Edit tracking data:

------------------------

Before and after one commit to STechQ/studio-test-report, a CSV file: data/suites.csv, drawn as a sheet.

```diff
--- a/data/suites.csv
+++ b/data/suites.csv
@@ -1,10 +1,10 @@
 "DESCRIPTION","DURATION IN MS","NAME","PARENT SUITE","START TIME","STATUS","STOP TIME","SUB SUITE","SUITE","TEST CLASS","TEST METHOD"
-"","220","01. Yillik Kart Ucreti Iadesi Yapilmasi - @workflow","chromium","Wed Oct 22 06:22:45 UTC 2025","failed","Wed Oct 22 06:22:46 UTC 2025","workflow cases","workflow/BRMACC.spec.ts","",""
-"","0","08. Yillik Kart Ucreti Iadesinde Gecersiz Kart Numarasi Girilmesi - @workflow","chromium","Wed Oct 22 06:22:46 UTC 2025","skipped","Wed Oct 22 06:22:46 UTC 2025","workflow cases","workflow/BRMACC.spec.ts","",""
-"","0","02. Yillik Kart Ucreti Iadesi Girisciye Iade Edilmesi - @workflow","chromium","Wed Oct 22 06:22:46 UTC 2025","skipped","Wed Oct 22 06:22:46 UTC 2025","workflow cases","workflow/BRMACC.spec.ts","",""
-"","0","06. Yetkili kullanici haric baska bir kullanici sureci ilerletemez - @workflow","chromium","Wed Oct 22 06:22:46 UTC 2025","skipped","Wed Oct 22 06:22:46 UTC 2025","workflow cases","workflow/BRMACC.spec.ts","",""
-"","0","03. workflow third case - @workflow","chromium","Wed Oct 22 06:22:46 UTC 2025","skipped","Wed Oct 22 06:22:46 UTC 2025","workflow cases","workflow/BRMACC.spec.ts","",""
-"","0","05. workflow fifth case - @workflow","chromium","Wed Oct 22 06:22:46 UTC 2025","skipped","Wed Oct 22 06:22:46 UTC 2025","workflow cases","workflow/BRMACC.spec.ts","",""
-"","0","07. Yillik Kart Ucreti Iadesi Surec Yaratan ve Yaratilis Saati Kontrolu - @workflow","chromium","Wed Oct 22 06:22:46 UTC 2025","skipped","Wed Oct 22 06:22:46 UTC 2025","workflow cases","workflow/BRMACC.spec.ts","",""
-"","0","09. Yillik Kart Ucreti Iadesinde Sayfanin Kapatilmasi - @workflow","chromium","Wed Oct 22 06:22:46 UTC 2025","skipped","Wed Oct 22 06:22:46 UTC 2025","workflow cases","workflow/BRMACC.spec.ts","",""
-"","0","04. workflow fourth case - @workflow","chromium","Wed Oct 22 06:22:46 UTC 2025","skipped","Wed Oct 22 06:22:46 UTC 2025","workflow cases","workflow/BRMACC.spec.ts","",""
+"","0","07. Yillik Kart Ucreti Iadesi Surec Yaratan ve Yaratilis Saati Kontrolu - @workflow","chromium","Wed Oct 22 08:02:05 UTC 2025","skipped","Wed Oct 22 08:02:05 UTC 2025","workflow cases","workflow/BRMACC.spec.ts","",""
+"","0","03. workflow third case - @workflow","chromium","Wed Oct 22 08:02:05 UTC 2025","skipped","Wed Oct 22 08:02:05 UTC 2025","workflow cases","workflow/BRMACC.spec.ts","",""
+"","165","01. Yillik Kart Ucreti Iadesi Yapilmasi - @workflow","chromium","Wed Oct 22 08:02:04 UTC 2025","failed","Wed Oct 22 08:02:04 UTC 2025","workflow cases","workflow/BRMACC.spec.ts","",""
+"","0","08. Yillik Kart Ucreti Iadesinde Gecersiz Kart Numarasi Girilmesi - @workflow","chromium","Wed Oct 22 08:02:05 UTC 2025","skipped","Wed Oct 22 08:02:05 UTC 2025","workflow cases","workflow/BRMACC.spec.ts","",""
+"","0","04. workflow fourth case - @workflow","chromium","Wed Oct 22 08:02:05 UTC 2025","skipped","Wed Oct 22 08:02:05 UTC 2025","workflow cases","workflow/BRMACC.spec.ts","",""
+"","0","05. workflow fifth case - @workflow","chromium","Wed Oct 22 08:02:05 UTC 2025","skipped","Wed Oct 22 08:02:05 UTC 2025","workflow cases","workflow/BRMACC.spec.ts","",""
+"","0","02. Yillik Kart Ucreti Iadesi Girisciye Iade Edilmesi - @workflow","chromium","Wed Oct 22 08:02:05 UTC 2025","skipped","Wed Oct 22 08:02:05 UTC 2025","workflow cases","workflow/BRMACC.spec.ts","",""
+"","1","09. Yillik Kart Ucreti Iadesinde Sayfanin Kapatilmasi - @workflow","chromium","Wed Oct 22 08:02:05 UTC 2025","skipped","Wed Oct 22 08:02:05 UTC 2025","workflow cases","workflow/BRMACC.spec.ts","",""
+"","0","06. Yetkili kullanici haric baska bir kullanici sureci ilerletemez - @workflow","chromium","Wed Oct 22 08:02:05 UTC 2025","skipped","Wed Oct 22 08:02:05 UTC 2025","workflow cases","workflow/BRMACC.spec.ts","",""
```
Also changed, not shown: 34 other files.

------------------------

▶ **EXERCISE INSTRUCTIONS**
Each and every entry needs to be repeated exactly.

▶ **WRITTEN SOLUTION**
Before and after one commit to STechQ/studio-test-report, a CSV file: data/suites.csv, drawn as a sheet.

```diff
--- a/data/suites.csv
+++ b/data/suites.csv
@@ -1,10 +1,10 @@
 "DESCRIPTION","DURATION IN MS","NAME","PARENT SUITE","START TIME","STATUS","STOP TIME","SUB SUITE","SUITE","TEST CLASS","TEST METHOD"
-"","220","01. Yillik Kart Ucreti Iadesi Yapilmasi - @workflow","chromium","Wed Oct 22 06:22:45 UTC 2025","failed","Wed Oct 22 06:22:46 UTC 2025","workflow cases","workflow/BRMACC.spec.ts","",""
-"","0","08. Yillik Kart Ucreti Iadesinde Gecersiz Kart Numarasi Girilmesi - @workflow","chromium","Wed Oct 22 06:22:46 UTC 2025","skipped","Wed Oct 22 06:22:46 UTC 2025","workflow cases","workflow/BRMACC.spec.ts","",""
-"","0","02. Yillik Kart Ucreti Iadesi Girisciye Iade Edilmesi - @workflow","chromium","Wed Oct 22 06:22:46 UTC 2025","skipped","Wed Oct 22 06:22:46 UTC 2025","workflow cases","workflow/BRMACC.spec.ts","",""
-"","0","06. Yetkili kullanici haric baska bir kullanici sureci ilerletemez - @workflow","chromium","Wed Oct 22 06:22:46 UTC 2025","skipped","Wed Oct 22 06:22:46 UTC 2025","workflow cases","workflow/BRMACC.spec.ts","",""
-"","0","03. workflow third case - @workflow","chromium","Wed Oct 22 06:22:46 UTC 2025","skipped","Wed Oct 22 06:22:46 UTC 2025","workflow cases","workflow/BRMACC.spec.ts","",""
-"","0","05. workflow fifth case - @workflow","chromium","Wed Oct 22 06:22:46 UTC 2025","skipped","Wed Oct 22 06:22:46 UTC 2025","workflow cases","workflow/BRMACC.spec.ts","",""
-"","0","07. Yillik Kart Ucreti Iadesi Surec Yaratan ve Yaratilis Saati Kontrolu - @workflow","chromium","Wed Oct 22 06:22:46 UTC 2025","skipped","Wed Oct 22 06:22:46 UTC 2025","workflow cases","workflow/BRMACC.spec.ts","",""
-"","0","09. Yillik Kart Ucreti Iadesinde Sayfanin Kapatilmasi - @workflow","chromium","Wed Oct 22 06:22:46 UTC 2025","skipped","Wed Oct 22 06:22:46 UTC 2025","workflow cases","workflow/BRMACC.spec.ts","",""
-"","0","04. workflow fourth case - @workflow","chromium","Wed Oct 22 06:22:46 UTC 2025","skipped","Wed Oct 22 06:22:46 UTC 2025","workflow cases","workflow/BRMACC.spec.ts","",""
+"","0","07. Yillik Kart Ucreti Iadesi Surec Yaratan ve Yaratilis Saati Kontrolu - @workflow","chromium","Wed Oct 22 08:02:05 UTC 2025","skipped","Wed Oct 22 08:02:05 UTC 2025","workflow cases","workflow/BRMACC.spec.ts","",""
+"","0","03. workflow third case - @workflow","chromium","Wed Oct 22 08:02:05 UTC 2025","skipped","Wed Oct 22 08:02:05 UTC 2025","workflow cases","workflow/BRMACC.spec.ts","",""
+"","165","01. Yillik Kart Ucreti Iadesi Yapilmasi - @workflow","chromium","Wed Oct 22 08:02:04 UTC 2025","failed","Wed Oct 22 08:02:04 UTC 2025","workflow cases","workflow/BRMACC.spec.ts","",""
+"","0","08. Yillik Kart Ucreti Iadesinde Gecersiz Kart Numarasi Girilmesi - @workflow","chromium","Wed Oct 22 08:02:05 UTC 2025","skipped","Wed Oct 22 08:02:05 UTC 2025","workflow cases","workflow/BRMACC.spec.ts","",""
+"","0","04. workflow fourth case - @workflow","chromium","Wed Oct 22 08:02:05 UTC 2025","skipped","Wed Oct 22 08:02:05 UTC 2025","workflow cases","workflow/BRMACC.spec.ts","",""
+"","0","05. workflow fifth case - @workflow","chromium","Wed Oct 22 08:02:05 UTC 2025","skipped","Wed Oct 22 08:02:05 UTC 2025","workflow cases","workflow/BRMACC.spec.ts","",""
+"","0","02. Yillik Kart Ucreti Iadesi Girisciye Iade Edilmesi - @workflow","chromium","Wed Oct 22 08:02:05 UTC 2025","skipped","Wed Oct 22 08:02:05 UTC 2025","workflow cases","workflow/BRMACC.spec.ts","",""
+"","1","09. Yillik Kart Ucreti Iadesinde Sayfanin Kapatilmasi - @workflow","chromium","Wed Oct 22 08:02:05 UTC 2025","skipped","Wed Oct 22 08:02:05 UTC 2025","workflow cases","workflow/BRMACC.spec.ts","",""
+"","0","06. Yetkili kullanici haric baska bir kullanici sureci ilerletemez - @workflow","chromium","Wed Oct 22 08:02:05 UTC 2025","skipped","Wed Oct 22 08:02:05 UTC 2025","workflow cases","workflow/BRMACC.spec.ts","",""
```
Also changed, not shown: 34 other files.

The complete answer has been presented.